Laden with money worries, people are then making decisions and adopting behaviours that can exacerbate the problem. This can manifest itself as poor dietary choices, including eating fewer healthy meals and more processed foods. A troubling eight in ten (81%) of UK employees surveyed by Health Shield Friendly Society also admitted to reducing spending on healthcare costs, including optician appointments, dental services and physiotherapy, as a result of the current economic climate.
Private medical insurance, health cash plans or discount vouchers can make a significant difference to employees facing these challenges. Cash plans provide workers with refunds for essential routine treatments – up to a certain level of cover – where, in many cases, there is no free alternative treatment available. PMI, on the other hand, can help provide peace of mind that if further treatment is needed, then it can be accessed quickly where covered by the policy in question.
At an already stressful time, healthcare benefits such as these can go some way to easing the worry that help is financially out of reach. This can encourage individuals to address any physical and mental health issues rather than face the risk of them deteriorating through neglect. As such, it is one of the valuable levers that employers can pull to protect their workers and help them weather the current economic storm.

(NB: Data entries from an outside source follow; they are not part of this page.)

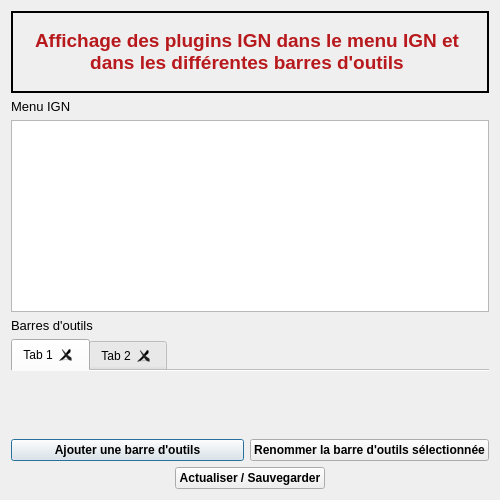
First picture: the form in ui/plugin_maitre_dialog_base.ui, repository IGNF/PluginsManager-qgis-plugin, before the edit.
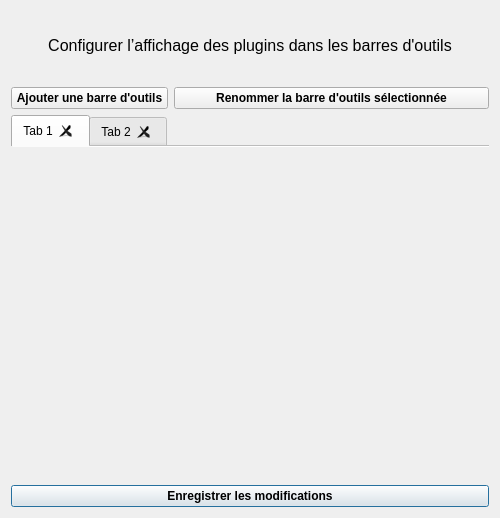
Second picture: the form after the edit. The open tabs and pages were chosen to show the change. Icons and pictures are not drawn.

Patch:
```diff
--- a/ui/plugin_maitre_dialog_base.ui
+++ b/ui/plugin_maitre_dialog_base.ui
@@ -7,7 +7,7 @@
     <x>0</x>
     <y>0</y>
     <width>500</width>
-    <height>500</height>
+    <height>518</height>
    </rect>
   </property>
   <property name="minimumSize">
@@ -32,79 +32,29 @@
   <layout class="QGridLayout" name="gridLayout_3">
    <item row="0" column="0">
     <layout class="QGridLayout" name="gridLayout_2">
-     <item row="3" column="0">
-      <widget class="QLabel" name="label_menu">
-       <property name="enabled">
-        <bool>true</bool>
-       </property>
-       <property name="sizePolicy">
-        <sizepolicy hsizetype="Preferred" vsizetype="Preferred">
-         <horstretch>17</horstretch>
-         <verstretch>0</verstretch>
-        </sizepolicy>
-       </property>
-       <property name="font">
-        <font>
-         <family>MS Shell Dlg 2</family>
-         <pointsize>10</pointsize>
-         <weight>50</weight>
-         <bold>false</bold>
-         <kerning>true</kerning>
-        </font>
-       </property>
-       <property name="text">
-        <string>Menu IGN</string>
-       </property>
-      </widget>
-     </item>
-     <item row="4" column="0" colspan="2">
-      <widget class="QListWidget" name="listWidget_menu_IGN"/>
-     </item>
-     <item row="8" column="0" colspan="2">
-      <layout class="QGridLayout" name="gridLayout" rowstretch="0" columnstretch="0,0">
-       <item row="0" column="0">
-        <widget class="QPushButton" name="pushButtonAddBarre">
-         <property name="font">
-          <font>
-           <weight>75</weight>
-           <bold>true</bold>
-          </font>
+     <item row="3" column="0" colspan="3">
+      <layout class="QHBoxLayout" name="horizontalLayout">
+       <item>
+        <widget class="QPushButton" name="pushButtonActualiser">
+         <property name="maximumSize">
+          <size>
+           <width>16777215</width>
+           <height>16777215</height>
+          </size>
          </property>
-         <property name="text">
-          <string>Ajouter une barre d'outils</string>
-         </property>
-        </widget>
-       </item>
-       <item row="0" column="1">
-        <widget class="QPushButton" name="pushButton_renommer">
          <property name="font">
           <font>
-           <weight>75</weight>
            <bold>true</bold>
           </font>
          </property>
          <property name="text">
-          <string>Renommer la barre d'outils sélectionnée</string>
+          <string>Enregistrer les modifications</string>
          </property>
         </widget>
        </item>
       </layout>
      </item>
-     <item row="5" column="0">
-      <widget class="QLabel" name="label_toolbar">
-       <property name="font">
-        <font>
-         <pointsize>10</pointsize>
-         <weight>50</weight>
-         <bold>false</bold>
-        </font>
-       </property>
-       <property name="text">
-        <string>Barres d'outils</string>
-       </property>
-      </widget>
-     </item>
-     <item row="7" column="0" colspan="2">
+     <item row="2" column="0" colspan="3">
       <widget class="QTabWidget" name="tabWidget">
        <property name="tabPosition">
         <enum>QTabWidget::North</enum>
@@ -145,43 +95,31 @@
        </widget>
       </widget>
      </item>
-     <item row="9" column="0" colspan="2">
-      <layout class="QHBoxLayout" name="horizontalLayout">
-       <item>
-        <widget class="QPushButton" name="pushButtonActualiser">
-         <property name="maximumSize">
-          <size>
-           <width>150</width>
-           <height>16777215</height>
-          </size>
-         </property>
-         <property name="font">
-          <font>
-           <weight>75</weight>
-           <bold>true</bold>
-          </font>
-         </property>
-         <property name="text">
-          <string>Actualiser / Sauvegarder</string>
-         </property>
-        </widget>
-       </item>
-      </layout>
-     </item>
-     <item row="0" column="0" rowspan="3" colspan="2">
-      <widget class="QFrame" name="frame">
-       <property name="frameShape">
-        <enum>QFrame::Box</enum>
+     <item row="1" column="1" colspan="2">
+      <widget class="QPushButton" name="pushButton_renommer">
+       <property name="font">
+        <font>
+         <bold>true</bold>
+        </font>
        </property>
-       <property name="frameShadow">
-        <enum>QFrame::Plain</enum>
-       </property>
-       <property name="lineWidth">
-        <number>2</number>
+       <property name="text">
+        <string>Renommer la barre d'outils sélectionnée</string>
        </property>
       </widget>
      </item>
      <item row="1" column="0">
+      <widget class="QPushButton" name="pushButtonAddBarre">
+       <property name="font">
+        <font>
+         <bold>true</bold>
+        </font>
+       </property>
+       <property name="text">
+        <string>Ajouter une barre d'outils</string>
+       </property>
+      </widget>
+     </item>
+     <item row="0" column="0" colspan="3">
       <widget class="QLabel" name="label_titre">
        <property name="sizePolicy">
         <sizepolicy hsizetype="Expanding" vsizetype="Preferred">
@@ -198,12 +136,11 @@
        <property name="font">
         <font>
          <pointsize>12</pointsize>
-         <weight>50</weight>
          <bold>false</bold>
         </font>
        </property>
        <property name="text">
-        <string>&lt;html&gt;&lt;head/&gt;&lt;body&gt;&lt;p&gt;&lt;span style=&quot; font-size:14pt; font-weight:600; color:#b8191c;&quot;&gt;Affichage des plugins IGN dans le menu IGN et dans les différentes barres d'outils&lt;/span&gt;&lt;/p&gt;&lt;/body&gt;&lt;/html&gt;</string>
+        <string>&lt;html&gt;&lt;head/&gt;&lt;body&gt;&lt;p&gt;Configurer l’affichage des plugins dans les barres d'outils&lt;/p&gt;&lt;/body&gt;&lt;/html&gt;</string>
        </property>
        <property name="alignment">
         <set>Qt::AlignCenter</set>
```
Left out of the diff: 12 changed lines with no effect on the pictures.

The information contained within this communication does not constitute financial advice and is provided for general information purposes only. No warranty, whether express or implied is given in relation to such information. Vintage Health or any of its associated representatives shall not be liable for any technical, editorial, typographical or other errors or omissions within the content of this communication.